152 Human Rights Watch has no evidence to corroborate this statement. However, even if the Galaevs watched the said video, which seems hardly likely considering the early hour, it would not give sufficient basis to accuse them of terrorism and could by no means justify the brutal conduct of the operation in their house.

153 Human Rights Watch meeting with Yuri Turygin and other Ingushetia authorities, May 27, 2008.

154 Human Rights Watch interview with Khusen Mutaliev’s mother, Malgobek, Ingushetia, December 24, 2007.

155 Groups for Operative Supervision (ГРОУ – группа оперативного управления) over counterterrorism operations were created in all the republics of the North Caucasus right after the insurgents’ raid on Ingushetia in June 2004. These groups are authorized to carry out counterinsurgency operations through joint efforts of local FSB, police, internal troops, and Ministry for Emergency situations personnel. See Andrei Soldatov and Irina Borogan, “FSB does not lower itself to [counter-]terror,” (ФСБ до террора не опускается), Moskosvkie Novosti, February 4, 2005, as reproduced at (accessed March 26, 2008).

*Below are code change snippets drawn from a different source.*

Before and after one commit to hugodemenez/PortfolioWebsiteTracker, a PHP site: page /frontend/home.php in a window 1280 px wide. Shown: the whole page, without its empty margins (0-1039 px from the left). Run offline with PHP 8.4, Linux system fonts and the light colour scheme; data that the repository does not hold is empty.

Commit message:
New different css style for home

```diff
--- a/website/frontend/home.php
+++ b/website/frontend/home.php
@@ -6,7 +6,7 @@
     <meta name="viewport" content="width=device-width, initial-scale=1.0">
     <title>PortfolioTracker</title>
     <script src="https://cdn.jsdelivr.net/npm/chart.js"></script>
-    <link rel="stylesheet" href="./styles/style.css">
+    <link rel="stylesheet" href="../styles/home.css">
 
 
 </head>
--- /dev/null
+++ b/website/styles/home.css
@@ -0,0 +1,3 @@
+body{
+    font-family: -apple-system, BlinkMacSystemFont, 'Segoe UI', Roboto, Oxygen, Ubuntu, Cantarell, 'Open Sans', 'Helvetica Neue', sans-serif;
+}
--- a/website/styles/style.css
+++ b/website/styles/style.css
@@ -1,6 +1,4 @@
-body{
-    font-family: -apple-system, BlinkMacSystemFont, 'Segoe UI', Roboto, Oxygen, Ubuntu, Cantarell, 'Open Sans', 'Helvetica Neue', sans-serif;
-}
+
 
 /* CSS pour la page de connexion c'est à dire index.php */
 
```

156 A copy of this document was given to Human Rights Watch by Ingushetia’s president at

Human Rights Watch’s meeting with Ingushetia authorities in Magas, Ingushetia, on May 27, 2008.

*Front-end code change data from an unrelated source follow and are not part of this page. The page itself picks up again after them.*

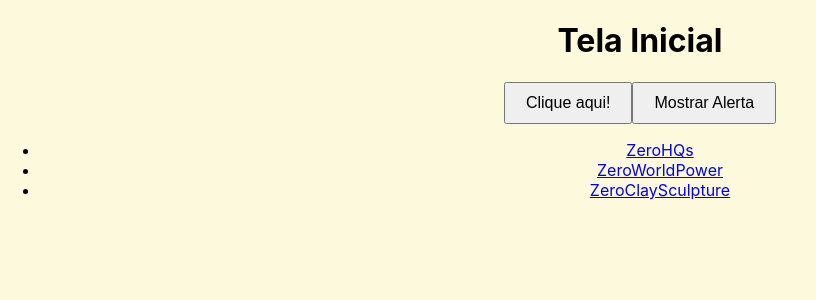
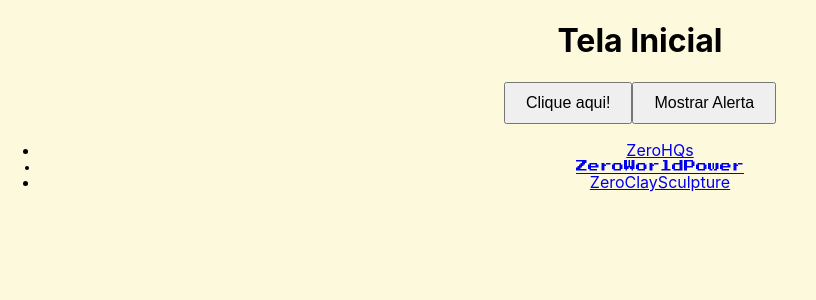
Before and after one commit to josecostatobias/ZEROHQS, a React (Create React App) app: page / in a window 1280 px wide. Shown: the top 300 px of the page, without its empty margins (0-816 px from the left). Built offline with nearby package versions, Linux system fonts and the light colour scheme.

Commit message:
fonte pixel arte texto

```diff
--- a/public/index.html
+++ b/public/index.html
@@ -1,7 +1,8 @@
 <!DOCTYPE html>
-<html lang="en">
+<html lang="pt-br">
   <head>
     <meta charset="utf-8" />
+    <link rel="stylesheet" href="https://fonts.googleapis.com/css2?family=Press+Start+2P&display=swap" />
     <link rel="icon" href="%PUBLIC_URL%/favicon.ico" />
     <meta name="viewport" content="width=device-width, initial-scale=1" />
     <meta name="theme-color" content="#000000" />
--- a/src/Screens/Home/index.tsx
+++ b/src/Screens/Home/index.tsx
@@ -2,7 +2,7 @@ import React, { useState } from 'react';
 import { Link } from 'react-router-dom';
 import AlertModal from '../../Components/Alert/index';
 import Button from '../../Components/Button/index';
-
+import './styles.css';
 const Home: React.FC = () => {
   const [isModalOpen, setIsModalOpen] = useState(false);
 
@@ -24,7 +24,7 @@ const Home: React.FC = () => {
       <h1>Tela Inicial</h1>
       <div>
         <header>
-          <Button text="Clique aqui!" onClick={handleButtonClick} />
+          <Button text="Clique aqui!" onClick={handleButtonClick}></Button>
           <button onClick={showAlert}>Mostrar Alerta</button>
         </header>
         <AlertModal
@@ -36,8 +36,8 @@ const Home: React.FC = () => {
       </div>
       <nav>
         <ul>
-          <li><Link to="/zerohqs">ZeroHQs</Link></li>
-          <li><Link to="/zeroworldpower">ZeroWorldPower</Link></li>
+          <li ><Link to="/zerohqs">ZeroHQs</Link></li>
+          <li className="Fonte"><Link to="/zeroworldpower">ZeroWorldPower</Link></li>
           <li><Link to="/zeroclaysculpture">ZeroClaySculpture</Link></li>
         </ul>
       </nav>
--- /dev/null
+++ b/src/Screens/Home/styles.css
@@ -0,0 +1,4 @@
+.Fonte{
+    font-size: 12px;
+    font-family: 'Press Start 2P';
+}
```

157 A copy of Khussein Mutaliev’s handwritten statement addressed to Human Rights Center Memorial and dated February 5, 2008, is on file with Human Rights Watch.

158 On January 21, 2007, around 8.30 p.m., unknown insurgents shot at the car of the Mufti Isa Khamkhoev. Khamkhoev and his son were wounded. For details, see “Attack on the Mufti of Ingushetia can be linked to his activity,” (Нападение на муфтия Ингушетии может быть связано с его деятельностью), RIA Novosti, February 1, 2007, (accessed March 26, 2008).

159 See Memorial, “Ingushetia 2007 – What’s Next,” (Ингушетия 2007 – куда дальше?), Section 3, “Winter-Spring 2007,” (Зима-Весна 2007).

160 Human Rights Watch interview with Adam Gardanov’s father, mother, and uncle, Nazran, Ingushetia, December 27, 2007.

161 Russian Criminal Code, art. 317.

162 Ibid., art. 222, part 1.

163 Human Rights Watch interview with Adam Gardanov’s father, mother, and uncle, December 27, 2007; Human Rights Watch telephone interview with Magomed Gandarov, March 21, 2008.

164 Human Rights Watch interview with Adam Gardanov’s father, mother, and uncle, December 27, 2007.

165 Human Rights Watch telephone interview with Magomed Gandarov, March 21, 2008.

166 Human Rights Watch interview with Magomed-Bashir Malsagov and Mariam Malsagova, Nazran, Ingushetia, December 23, 2007.

167 Ibid.

168 According to article 91 of Russia’s Code of Criminal Procedure, an individual can be detained for up to 48 hours on an investigator’s order without a court warrant.

169 On December 23, 2007, Human Rights Watch examined the protocol of the search in the Malsagovs household.

170 Human Rights Watch interview with Magomed-Bashir Malsagov and Mariam Malsagova, December 23, 2007.